Brazil’s biggest party announced on Tuesday it was pulling its members from the governing coalition, dealing a major blow to embattled President Dilma Rousseff.
The Brazilian Democratic Movement Party (PMDB) decided at a leadership meeting that its six remaining ministers in Rousseff’s cabinet, as well as all other party members with government appointments, must resign or face ethics proceedings.
The break sharply raises the odds Rousseff will be impeached by Congress in a matter of months, or even weeks, which would put Vice President Michel Temer, leader of the PMDB, in the presidential seat.
Rousseff is embroiled in corruption allegations and accusations that she manipulated economic information – all of which she denies.
Al Jazeera’s Gabriel Elizondo, reporting from the capital, Brasilia, said the PMDB’s decision was an “absolutely huge setback” for Rousseff.
“[PMDB] was her key ally party in her coalition, and with the entire party now saying they are breaking away from Rousseff’s ruling coalition, it basically signals that her coalition is crumbling,” Elizondo said.
“This really sets into motion a whole new phase in this impeachment process, with Dilma Rousseff now facing an even higher and harder uphill battle to try and save her presidency.”
Rousseff is struggling to save her presidency amid the worst economic recession in a generation and the widening fraud investigation that started at state-run oil company Petroleo Brasileiro.
On Monday, the Brazilian Bar Association (OAB) filed a legal request to impeach the president for obstructing justice and fiscal accounting tricks.
Rousseff already faces an impeachment process over the alleged manipulation of government accounts that opposition parties maintain helped her win re-election narrowly in 2014 by allowing her to boost public spending.
The second request by the bar association, which represents one million lawyers, also involved Rousseff granting international football body FIFA tax-exempt status during the 2014 World Cup.
In reaction to the claims, Tourism Minister Henrique Eduardo Alves turned in a resignation letter on the same day, becoming the first prominent PMDB minister to step down from Rousseff’s government.
Our correspondent said Tuesday’s PMDB decision has now made it extremely difficult for Rousseff to gather the number of votes required – 171 – to block her impeachment.
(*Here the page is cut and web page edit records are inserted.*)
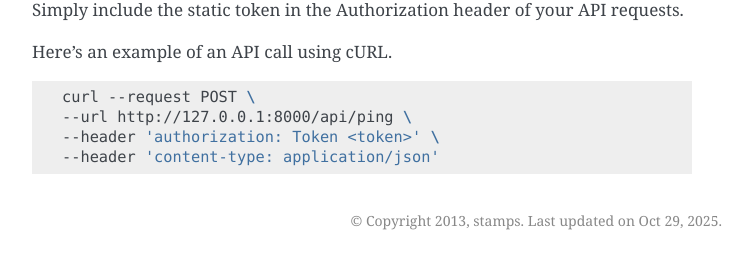
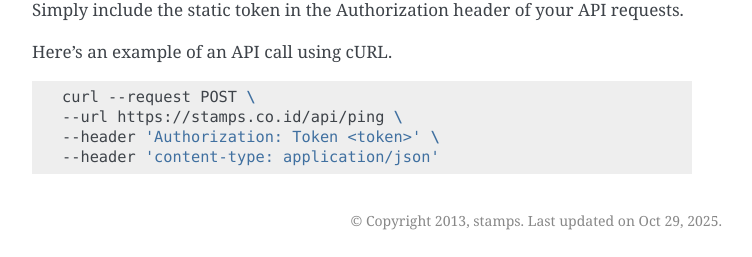
Before and after one commit to ui/stamps-api-docs, a Sphinx documentation site: the page built from source/token_api.rst, in a window 1280 px wide and 900 px high, scrolled down 1562 px. Shown: the part 640-897 px from the top of the window, without its empty margins (388-1140 px from the left). Built offline with Sphinx 7.4.7, drawn with Linux system fonts in a browser that asks for light colours; part of the change alters nothing that is shown.

Commit message:
update ping api endpoint

```diff
--- a/source/token_api.rst
+++ b/source/token_api.rst
@@ -118,6 +118,6 @@ Here's an example of an API call using cURL.
 .. code-block:: bash
 
     curl --request POST \
-    --url http://127.0.0.1:8000/api/ping \
-    --header 'authorization: Token <token>' \
+    --url https://stamps.co.id/api/ping \
+    --header 'Authorization: Token <token>' \
     --header 'content-type: application/json'
```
“Right now, her people are huddled around literally counting votes,” Elizondo said.
“Even before this party broke from her coalition, it was going to be a very tight impeachment battle and a very tight vote in Congress. Now, it’s not with total certainty but pretty close that she is going to have a very difficult time trying to overcome this impeachment.”
The president has repeatedly said she is not going to step down and has likened the moves to impeach her to a coup.